Translation: “A film about my life and the campaigns I launched against the compulsory hijab, and my reports on Aban and Dadkhah’s mothers, will be screened at the New York Film Festival on November 16, the anniversary of Aban. The audience of the documentary “Be My Voice” is the politicians and media of the world to know the face of ISIS.”
Here are some scenes from the movie:
فیلمی از زندگیام و کمپینهایی که علیه حجاب اجباری راه انداختم و گزارشهایم از آبان و مادران دادخواه در سالگرد آبان، ۱۶نوامبر در فستیوال فیلم نیویورک اکران میشود. مخاطب مستند «صدای من باش» سیاستمداران و رسانههای دنیا هستند برای شناخت چهره داعشی ج. اسلامیpic.twitter.com/qsFBbEIwyd
— Masih Alinejad 🏳️ (@AlinejadMasih) November 7, 2021

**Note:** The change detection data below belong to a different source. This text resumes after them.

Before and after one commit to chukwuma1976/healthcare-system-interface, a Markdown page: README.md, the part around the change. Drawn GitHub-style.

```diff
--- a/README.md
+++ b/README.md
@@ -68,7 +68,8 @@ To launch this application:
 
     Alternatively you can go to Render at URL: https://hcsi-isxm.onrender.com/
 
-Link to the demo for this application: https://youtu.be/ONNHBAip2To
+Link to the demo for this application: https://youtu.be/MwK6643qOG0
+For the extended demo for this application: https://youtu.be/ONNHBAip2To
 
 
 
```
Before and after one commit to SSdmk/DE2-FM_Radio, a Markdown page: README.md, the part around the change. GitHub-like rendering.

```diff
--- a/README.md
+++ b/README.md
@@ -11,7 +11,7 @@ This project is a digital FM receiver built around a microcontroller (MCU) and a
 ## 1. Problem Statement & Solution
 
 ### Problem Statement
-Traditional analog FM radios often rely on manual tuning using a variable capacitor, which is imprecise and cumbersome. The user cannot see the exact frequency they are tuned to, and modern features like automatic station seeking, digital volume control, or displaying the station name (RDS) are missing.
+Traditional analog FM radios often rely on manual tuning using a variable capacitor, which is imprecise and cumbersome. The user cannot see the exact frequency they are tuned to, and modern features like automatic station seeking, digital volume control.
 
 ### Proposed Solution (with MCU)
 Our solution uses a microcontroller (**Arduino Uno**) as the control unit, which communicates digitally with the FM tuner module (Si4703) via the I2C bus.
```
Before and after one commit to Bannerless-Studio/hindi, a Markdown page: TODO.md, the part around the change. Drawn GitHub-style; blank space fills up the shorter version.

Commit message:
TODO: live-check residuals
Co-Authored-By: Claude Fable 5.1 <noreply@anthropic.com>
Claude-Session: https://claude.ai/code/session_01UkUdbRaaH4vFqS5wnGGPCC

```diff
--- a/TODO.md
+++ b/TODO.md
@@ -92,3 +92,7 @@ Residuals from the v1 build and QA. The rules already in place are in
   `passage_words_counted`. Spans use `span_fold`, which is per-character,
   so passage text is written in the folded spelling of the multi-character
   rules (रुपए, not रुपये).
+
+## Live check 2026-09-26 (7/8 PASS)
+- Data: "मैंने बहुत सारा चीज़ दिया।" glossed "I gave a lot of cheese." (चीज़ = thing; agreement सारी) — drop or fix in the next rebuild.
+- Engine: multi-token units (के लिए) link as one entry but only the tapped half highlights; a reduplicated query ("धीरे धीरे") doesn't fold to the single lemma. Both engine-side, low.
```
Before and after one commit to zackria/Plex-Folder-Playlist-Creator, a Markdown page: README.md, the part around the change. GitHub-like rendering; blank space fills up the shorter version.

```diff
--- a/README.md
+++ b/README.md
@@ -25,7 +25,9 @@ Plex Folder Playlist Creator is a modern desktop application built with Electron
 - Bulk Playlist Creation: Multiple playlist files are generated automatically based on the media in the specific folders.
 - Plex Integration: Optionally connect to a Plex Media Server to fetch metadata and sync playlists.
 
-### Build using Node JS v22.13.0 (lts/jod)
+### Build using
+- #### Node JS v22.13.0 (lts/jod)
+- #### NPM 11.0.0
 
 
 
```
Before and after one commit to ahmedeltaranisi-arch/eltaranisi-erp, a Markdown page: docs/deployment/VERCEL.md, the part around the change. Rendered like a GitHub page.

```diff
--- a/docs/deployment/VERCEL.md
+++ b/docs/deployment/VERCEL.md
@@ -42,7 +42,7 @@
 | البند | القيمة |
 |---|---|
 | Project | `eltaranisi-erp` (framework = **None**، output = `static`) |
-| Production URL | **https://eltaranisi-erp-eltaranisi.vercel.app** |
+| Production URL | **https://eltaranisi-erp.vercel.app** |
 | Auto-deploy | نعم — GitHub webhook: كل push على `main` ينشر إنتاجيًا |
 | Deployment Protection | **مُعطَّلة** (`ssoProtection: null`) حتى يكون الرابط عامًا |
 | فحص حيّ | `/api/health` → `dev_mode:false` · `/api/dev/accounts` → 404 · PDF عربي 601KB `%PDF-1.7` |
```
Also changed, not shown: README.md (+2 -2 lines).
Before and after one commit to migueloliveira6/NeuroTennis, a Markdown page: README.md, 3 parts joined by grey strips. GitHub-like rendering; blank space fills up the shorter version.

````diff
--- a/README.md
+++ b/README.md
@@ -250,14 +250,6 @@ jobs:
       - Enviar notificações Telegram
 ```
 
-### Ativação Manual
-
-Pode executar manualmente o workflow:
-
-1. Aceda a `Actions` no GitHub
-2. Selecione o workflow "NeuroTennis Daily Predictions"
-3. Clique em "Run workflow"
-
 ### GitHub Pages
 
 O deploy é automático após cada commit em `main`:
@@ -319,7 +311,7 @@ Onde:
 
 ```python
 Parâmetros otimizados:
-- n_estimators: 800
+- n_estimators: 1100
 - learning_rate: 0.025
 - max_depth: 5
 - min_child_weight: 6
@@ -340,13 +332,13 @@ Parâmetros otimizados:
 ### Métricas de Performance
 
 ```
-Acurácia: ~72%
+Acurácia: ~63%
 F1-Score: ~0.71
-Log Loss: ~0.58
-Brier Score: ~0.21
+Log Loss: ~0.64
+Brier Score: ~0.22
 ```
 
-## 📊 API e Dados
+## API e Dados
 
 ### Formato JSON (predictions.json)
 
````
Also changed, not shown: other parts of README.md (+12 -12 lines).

From Barry: Yesterday in Kansas, now in Anchorage. The is the height of stupidity, comparing yourself to a Holocaust victim because you don’t want the jab. What about your kids who are required to get jabs in school? (I count ten different vaccinations required for kids to attend public school in the state.) Do they wear yellow stars, too?
In Anchorage, anti-maskers showed up to municipal meetings wearing yellow stars, portraying themselves as having equal footing with Jewish victims of the Holocaust. pic.twitter.com/HtJivWrpDN
— Chad Loder (they/them) (@chadloder) November 12, 2021
From Simon. I’m sure this is a setup, but also clever:
Pay young scientists! pic.twitter.com/Hj6S2E00Nn
— Oded Rechavi 🦉 (@OdedRechavi) November 15, 2021
From Ginger K., a lovely triple eclipse:
Triple lunar eclipse of Jupiter (Io, Callisto, and Europa) – only happens once every few years. pic.twitter.com/oXU8ItXy5p
— Andrew Rader (@marsrader) November 14, 2021
From the Auschwitz Memorial, a reminder that it wasn’t just Jews killed in the camp. Others who died include gays, Romani, political prisoners, criminals, Soviet prisoners of war, and others. Here’s a Catholic priest beaten to death.
A Polish man, Józef Gociek.
He was a Catholic priest (Augustinian, OSA) from Wędrynia. He perished in the German Nazi #Auschwitz camp on 16 November 1941 after receiving 125 blows with a stick.
He was 38 years old. pic.twitter.com/fJkRQKoHfM
— Auschwitz Memorial (@AuschwitzMuseum) November 16, 2021
Tweets from Matthew. This first one’s a stunner:
In china's Zhongnan Mountains, every fall, a tree more than 1,400 years old turns its green leaves into bright yellow and covers the earth to look like gold.#archaeohistories pic.twitter.com/3ogq0XiuuH
— Archaeo – Histories (@archeohistories) November 14, 2021
A wonderful cat-based klezmer song. It should be called “Nom Nom” (or “Fress Fress”:
The internet is magic sometimes. pic.twitter.com/qeVdNIbo92
— Debbie Mia (@TheDebbieMia) November 14, 2021
This 4-month old Russian blue mix cat is Midas and she was born with an extra pair of ears on her head, she looks awesome! pic.twitter.com/zHV91d3W7B
— Rob N Roll (@thegallowboob) November 13, 2021